There are plenty of debates about what is the best crab species in the world. Some believe the red king crab called Kamchatka crab or what American’s call it, Alaskan king crab is the most meaty but is the best tasting.
The king Crab species is native to the Bering Sea and if you visit the Kamchatka Peninsula it lies between the Pacific Ocean to the east and the Sea of Okhotsk to the west. Immediately offshore along the Pacific coast of the peninsula runs the 10,000 metre deep Kuril–Kamchatka Trench. Think about that.
Kamchatka is a remote place and the peninsula is picturesque perfect but the problem there today is trying to find one to eat. The annual fight over quotas was intensified by the fact they are becoming so small.
In 2001, Kamchatka’s fishing fleet hauled in 60,000 tons of king crab. But with scientists warning that the population was on the brink of extinction, this year’s regional quota was for only 900 tons of crabs within 12 miles of shore and 1,100 tons beyond that. The king crab is still the most lucrative sea creature here, selling for almost $5 a pound on average in Japan, China and the United States.

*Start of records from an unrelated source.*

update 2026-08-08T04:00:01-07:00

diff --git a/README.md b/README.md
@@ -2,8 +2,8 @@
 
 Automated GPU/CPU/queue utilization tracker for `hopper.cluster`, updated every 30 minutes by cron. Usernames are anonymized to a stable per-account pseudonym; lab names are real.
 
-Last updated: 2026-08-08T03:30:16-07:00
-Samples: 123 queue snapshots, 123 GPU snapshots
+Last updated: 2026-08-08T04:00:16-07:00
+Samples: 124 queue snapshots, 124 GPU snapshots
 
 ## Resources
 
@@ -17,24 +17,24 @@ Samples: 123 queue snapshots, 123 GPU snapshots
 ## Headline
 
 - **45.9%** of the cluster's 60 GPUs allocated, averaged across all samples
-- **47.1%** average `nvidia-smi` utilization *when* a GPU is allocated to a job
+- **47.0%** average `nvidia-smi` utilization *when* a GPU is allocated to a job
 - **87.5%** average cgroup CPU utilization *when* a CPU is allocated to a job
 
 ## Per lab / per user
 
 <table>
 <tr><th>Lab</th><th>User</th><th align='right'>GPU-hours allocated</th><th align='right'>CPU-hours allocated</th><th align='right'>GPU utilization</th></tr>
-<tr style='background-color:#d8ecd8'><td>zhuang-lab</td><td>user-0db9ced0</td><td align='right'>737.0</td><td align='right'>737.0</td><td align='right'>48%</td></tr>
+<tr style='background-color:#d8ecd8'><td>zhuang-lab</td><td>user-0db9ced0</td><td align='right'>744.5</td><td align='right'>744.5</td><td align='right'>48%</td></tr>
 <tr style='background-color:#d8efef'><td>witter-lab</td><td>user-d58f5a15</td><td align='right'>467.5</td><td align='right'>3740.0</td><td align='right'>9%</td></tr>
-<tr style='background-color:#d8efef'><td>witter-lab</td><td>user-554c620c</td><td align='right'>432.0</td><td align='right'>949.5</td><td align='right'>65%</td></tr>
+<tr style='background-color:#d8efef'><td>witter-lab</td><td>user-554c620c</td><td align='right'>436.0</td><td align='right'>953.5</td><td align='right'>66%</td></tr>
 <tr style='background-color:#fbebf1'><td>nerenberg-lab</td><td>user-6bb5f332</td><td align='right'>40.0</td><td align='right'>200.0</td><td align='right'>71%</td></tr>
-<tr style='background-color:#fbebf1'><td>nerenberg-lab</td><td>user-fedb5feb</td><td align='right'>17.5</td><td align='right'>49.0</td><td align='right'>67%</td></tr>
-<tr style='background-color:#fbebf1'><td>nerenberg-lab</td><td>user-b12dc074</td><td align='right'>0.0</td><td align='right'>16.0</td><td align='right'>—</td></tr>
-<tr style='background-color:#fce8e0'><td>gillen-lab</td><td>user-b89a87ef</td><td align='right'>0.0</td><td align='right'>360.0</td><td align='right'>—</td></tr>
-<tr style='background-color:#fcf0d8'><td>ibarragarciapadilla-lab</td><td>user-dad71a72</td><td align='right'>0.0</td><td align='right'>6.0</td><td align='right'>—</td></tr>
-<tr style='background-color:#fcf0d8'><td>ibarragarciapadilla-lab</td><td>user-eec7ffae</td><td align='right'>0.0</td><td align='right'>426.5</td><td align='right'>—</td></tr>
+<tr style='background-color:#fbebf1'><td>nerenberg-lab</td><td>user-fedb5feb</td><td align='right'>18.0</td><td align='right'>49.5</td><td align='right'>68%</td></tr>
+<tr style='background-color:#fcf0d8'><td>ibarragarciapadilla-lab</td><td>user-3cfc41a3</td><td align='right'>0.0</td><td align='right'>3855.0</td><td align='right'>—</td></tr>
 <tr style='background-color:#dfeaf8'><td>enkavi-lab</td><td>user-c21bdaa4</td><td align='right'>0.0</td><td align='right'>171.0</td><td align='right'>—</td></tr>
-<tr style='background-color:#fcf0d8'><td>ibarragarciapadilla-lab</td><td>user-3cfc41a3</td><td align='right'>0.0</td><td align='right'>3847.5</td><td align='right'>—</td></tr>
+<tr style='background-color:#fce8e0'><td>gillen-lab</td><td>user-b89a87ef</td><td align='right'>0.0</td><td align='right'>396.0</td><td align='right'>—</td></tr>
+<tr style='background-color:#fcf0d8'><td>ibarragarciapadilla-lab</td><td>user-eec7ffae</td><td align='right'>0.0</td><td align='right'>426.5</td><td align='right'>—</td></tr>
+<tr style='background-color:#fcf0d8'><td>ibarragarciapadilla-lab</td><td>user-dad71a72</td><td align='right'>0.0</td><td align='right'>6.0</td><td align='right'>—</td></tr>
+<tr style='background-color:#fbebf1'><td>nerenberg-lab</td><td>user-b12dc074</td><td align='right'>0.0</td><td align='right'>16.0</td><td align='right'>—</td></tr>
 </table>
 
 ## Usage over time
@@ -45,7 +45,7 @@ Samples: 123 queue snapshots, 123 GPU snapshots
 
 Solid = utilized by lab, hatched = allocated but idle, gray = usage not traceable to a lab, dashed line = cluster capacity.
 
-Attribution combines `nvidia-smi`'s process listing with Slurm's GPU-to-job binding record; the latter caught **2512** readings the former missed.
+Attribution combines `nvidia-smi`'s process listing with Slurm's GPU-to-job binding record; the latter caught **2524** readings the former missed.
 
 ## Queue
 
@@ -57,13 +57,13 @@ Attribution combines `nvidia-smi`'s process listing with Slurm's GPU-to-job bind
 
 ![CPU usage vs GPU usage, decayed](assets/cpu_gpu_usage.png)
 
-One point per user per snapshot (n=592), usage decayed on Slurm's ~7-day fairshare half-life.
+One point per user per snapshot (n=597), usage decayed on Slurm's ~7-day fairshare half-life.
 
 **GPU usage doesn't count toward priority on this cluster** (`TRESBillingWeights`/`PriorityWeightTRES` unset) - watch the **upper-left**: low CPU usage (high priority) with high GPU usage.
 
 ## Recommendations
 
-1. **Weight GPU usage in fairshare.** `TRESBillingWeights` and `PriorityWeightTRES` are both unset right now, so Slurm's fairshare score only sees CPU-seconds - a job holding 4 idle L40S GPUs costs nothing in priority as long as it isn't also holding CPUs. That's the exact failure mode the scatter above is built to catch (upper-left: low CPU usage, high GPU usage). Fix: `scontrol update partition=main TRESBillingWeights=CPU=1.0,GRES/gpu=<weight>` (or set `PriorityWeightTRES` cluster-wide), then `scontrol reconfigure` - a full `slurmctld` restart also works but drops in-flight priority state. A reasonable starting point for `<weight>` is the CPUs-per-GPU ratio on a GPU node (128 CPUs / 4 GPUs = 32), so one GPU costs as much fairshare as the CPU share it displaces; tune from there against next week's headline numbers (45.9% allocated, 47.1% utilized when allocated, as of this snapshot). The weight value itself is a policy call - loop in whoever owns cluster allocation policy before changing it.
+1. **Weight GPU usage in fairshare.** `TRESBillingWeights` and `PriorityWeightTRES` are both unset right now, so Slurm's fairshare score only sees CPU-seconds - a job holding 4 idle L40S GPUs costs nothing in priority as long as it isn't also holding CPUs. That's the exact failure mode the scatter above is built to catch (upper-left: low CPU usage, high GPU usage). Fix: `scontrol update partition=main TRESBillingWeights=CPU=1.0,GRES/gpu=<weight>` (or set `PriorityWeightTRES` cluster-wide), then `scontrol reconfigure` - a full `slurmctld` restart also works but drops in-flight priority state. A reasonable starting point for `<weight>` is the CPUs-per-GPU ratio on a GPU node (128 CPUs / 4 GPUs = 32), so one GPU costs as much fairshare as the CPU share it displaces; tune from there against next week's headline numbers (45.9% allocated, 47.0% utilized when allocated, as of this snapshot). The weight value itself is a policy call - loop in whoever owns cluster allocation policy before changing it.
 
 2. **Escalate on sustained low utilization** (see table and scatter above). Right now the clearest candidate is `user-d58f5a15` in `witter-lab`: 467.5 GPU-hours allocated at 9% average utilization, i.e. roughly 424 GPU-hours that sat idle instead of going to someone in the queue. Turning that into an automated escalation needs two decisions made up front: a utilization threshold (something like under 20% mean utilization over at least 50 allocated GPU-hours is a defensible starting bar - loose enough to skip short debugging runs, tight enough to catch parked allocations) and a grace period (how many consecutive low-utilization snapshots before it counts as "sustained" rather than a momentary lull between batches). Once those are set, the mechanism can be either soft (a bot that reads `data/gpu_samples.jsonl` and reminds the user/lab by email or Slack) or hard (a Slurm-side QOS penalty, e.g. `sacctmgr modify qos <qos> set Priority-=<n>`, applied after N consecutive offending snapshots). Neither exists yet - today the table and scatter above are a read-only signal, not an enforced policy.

Only the deepest of these creatures survive in the most tortuous cold water currents and snow fall mixed with harsh Siberian cold brash winds. The fact that Kamchatka is so remote often makes it impossible for crab lovers to taste it fresh. The majority if not almost all of it are frozen or packed in tin cans. Now that’s a crying shame when you think about the fact that Japanese harvest some of the finest crabs on this planet and they are almost always sold alive.
Japanese crabs are found in the east, west sides of Japan, and north side up towards Hokkaido, not forgetting that Japan is an island. But one cannot talk of local foods without discussing the Sea of Japan and the Tsushima Current is where the warm western waters meet the cold. According to records, the whole process of water entering through the Tsushima Strait and exiting through the Tsugaru Strait into the Pacific Ocean is estimated to take approximately two months.
Japanese people love crabs and a large amount of crabs are landed in Hokkaido, drawing many people from outside of Hokkaido. There are mainly four kinds of crabs in Hokkaido; hanasaki crab, hairy crab, snow crab, and king crab, and they all taste delicious. Hanasaki crab is valuable, as it can be landed only in the Nemuro region in a specific period of time.
The kanougani crab feast on the phytoplankton and plankton that breeds where warm and cold waters meet. Due to this rich dense seawater many kinds of fish gather to follow the feast. Ishikawa prefecture is just opposite the Sea of Japan, and since long time ago the area has been blessed with the snow crab as well. There it is called “zuwai-gani” in Japanese, and is caught at the wide range of the sea. In 2006, the zuwai-gani caught in Ishikawa were named “Kanou-gani” as a brand, which literally means snow crab from the Kaga and Noto regions.
“Hairy crab” has strong sweetness and steady texture. It’s usually boiled with some salt or broiled. The features of snow crab include elegant sweetness and sophisticated taste. “King crab” is characterized by its large size. It is called the kind of winter dishes because of its elegant and sweet flesh.
Everyone should shell crabs by oneself and that’s why Japanese people become silent once they start eating crabs.
Categories: Life Cycles